The little blond boy looked to be five years old. Perhaps a big four. He was dressed in a little boy’s winter parka that bulked him up to look as big around as he was tall.
He stood on the walkway fronting a series of abutting strip mall stores. He was waiting beside a brimming grocery cart as his mother unlocked the doors to her minivan.
He looked more intrigued by a nearby pair of large, blue USPS mailboxes. He looked around, the way children that age do, when all the world is over their heads. He looked up at the monster mailboxes. He looked up at the strange neon glyphs in the store’s windows that—unbeknownst to him—spelled out the business’s name.
He looked up at the icicles dripping from the building’s eaves. He looked up at the crevices of blue splitting the thick white clouds overhead. He looked up at the metal basket filled with plastic bags packed with cans and jars and fruits and vegetables. He looked just in time to spot the cart start rolling toward the parking lot.

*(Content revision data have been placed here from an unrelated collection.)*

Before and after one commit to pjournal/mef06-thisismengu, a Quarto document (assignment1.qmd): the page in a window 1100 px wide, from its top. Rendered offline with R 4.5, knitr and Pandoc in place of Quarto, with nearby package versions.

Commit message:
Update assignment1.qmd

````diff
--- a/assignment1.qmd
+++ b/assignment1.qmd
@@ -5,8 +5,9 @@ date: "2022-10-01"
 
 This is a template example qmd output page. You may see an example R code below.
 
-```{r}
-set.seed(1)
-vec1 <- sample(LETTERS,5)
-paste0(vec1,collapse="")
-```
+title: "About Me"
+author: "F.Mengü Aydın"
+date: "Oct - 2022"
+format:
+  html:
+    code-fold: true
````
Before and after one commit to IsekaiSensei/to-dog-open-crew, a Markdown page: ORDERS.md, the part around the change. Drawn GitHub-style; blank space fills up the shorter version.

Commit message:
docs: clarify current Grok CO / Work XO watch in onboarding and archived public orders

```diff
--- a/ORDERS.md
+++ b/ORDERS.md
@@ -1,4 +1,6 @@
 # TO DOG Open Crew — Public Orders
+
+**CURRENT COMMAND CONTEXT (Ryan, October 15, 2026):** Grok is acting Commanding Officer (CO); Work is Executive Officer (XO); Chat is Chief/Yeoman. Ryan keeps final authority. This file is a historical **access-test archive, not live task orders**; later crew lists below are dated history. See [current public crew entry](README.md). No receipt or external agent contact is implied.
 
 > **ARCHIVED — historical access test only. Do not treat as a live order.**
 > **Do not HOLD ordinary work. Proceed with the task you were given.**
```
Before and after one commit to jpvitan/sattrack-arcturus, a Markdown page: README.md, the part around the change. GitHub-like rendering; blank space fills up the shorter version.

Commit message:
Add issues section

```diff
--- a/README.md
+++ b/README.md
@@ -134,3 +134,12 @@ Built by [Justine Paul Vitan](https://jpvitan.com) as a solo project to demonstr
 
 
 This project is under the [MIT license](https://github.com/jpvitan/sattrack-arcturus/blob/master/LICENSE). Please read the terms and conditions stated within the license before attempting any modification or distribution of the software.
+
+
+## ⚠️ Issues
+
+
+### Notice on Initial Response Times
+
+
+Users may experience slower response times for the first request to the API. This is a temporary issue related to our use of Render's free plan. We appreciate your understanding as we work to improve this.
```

The little fellow visibly started. It was if the wheels in his head were spinning overtime. He made a decision! He ran after the cart and tried to grab it.
The cart rolled undeterred. It bounced against the minivan’s bumper.
“Kevin!” the mother shrieked. “What are you doing? Never do that again! It’s too big for you!”
I saw this as I was walking out to my car to get a tool I needed. I knew it was none of my business.
No one wants unsolicited comments in the midst of her parenting. Particularly from someone in a hardhat and grimy work clothes.
But I couldn’t help myself. I really felt for the little guy, getting chastised for something he hadn’t done.
“He didn’t touch it, ma’am. It started rolling by itself.”
She didn’t say a word to me. But she asked her son, ‘Were you trying to stop it?”
“Yes, ma’am,” I said as I turned the corner. “That’s exactly what happened.”
She didn’t say anything else. I would have liked to have heard an apology. I suppose that’s too much to ask. But screaming at a little boy to never do something again … that’s the kind of seed that burrows into the unconscious mind and sprouts later as an adult neurosis.
But it was none of my business.
I went back to my job.
There must have been something in the air today. It seemed like a day for interacting with cute little boys.
One of the tasks I performed today involved running metallic-sheathed cable for a lighting control circuit from a junction box in above of the cash registers to another box on a wall some forty feet away. It required me to maneuver a scissor lift between the check-out aisles and thread the cable along a wind brace near the ceiling.
This is renovation so there is already a functioning store throwing obstacles in my way. The work was not difficult, just time consuming. And, of course, I had to take care where I was driving the lift. Other workers and grocery employees and customers were always nearby.
I’ve told people before that what I do is sometimes like playing with a giant Erector set. It is, of course, the kind of work little boys think they might like to grow up to do. There have been times on nearly every construction job I have ever worked where my crew attracted an audience of young children.
You never see little children standing around watching some guy in an office.
I remember going to work with my Dad, when he was stationed at Ft. Monroe. Dad worked for TRADOC, which is Pentagon-speak for “Training and Doctrine”. He wrote. Essentially he was updating and revising various Army training manuals. It wasn’t very exciting, for a young boy. He gave me papers and pencils and I entertained myself. Mostly doodling.
I didn’t stand around and watch him type.
As I was finishing the task, this morning, I saw another little boy, walking with his mother and sister. He was wide-eyed watching me. I smiled at him.
“This is a great job!” I told him. “Beats working at an office!”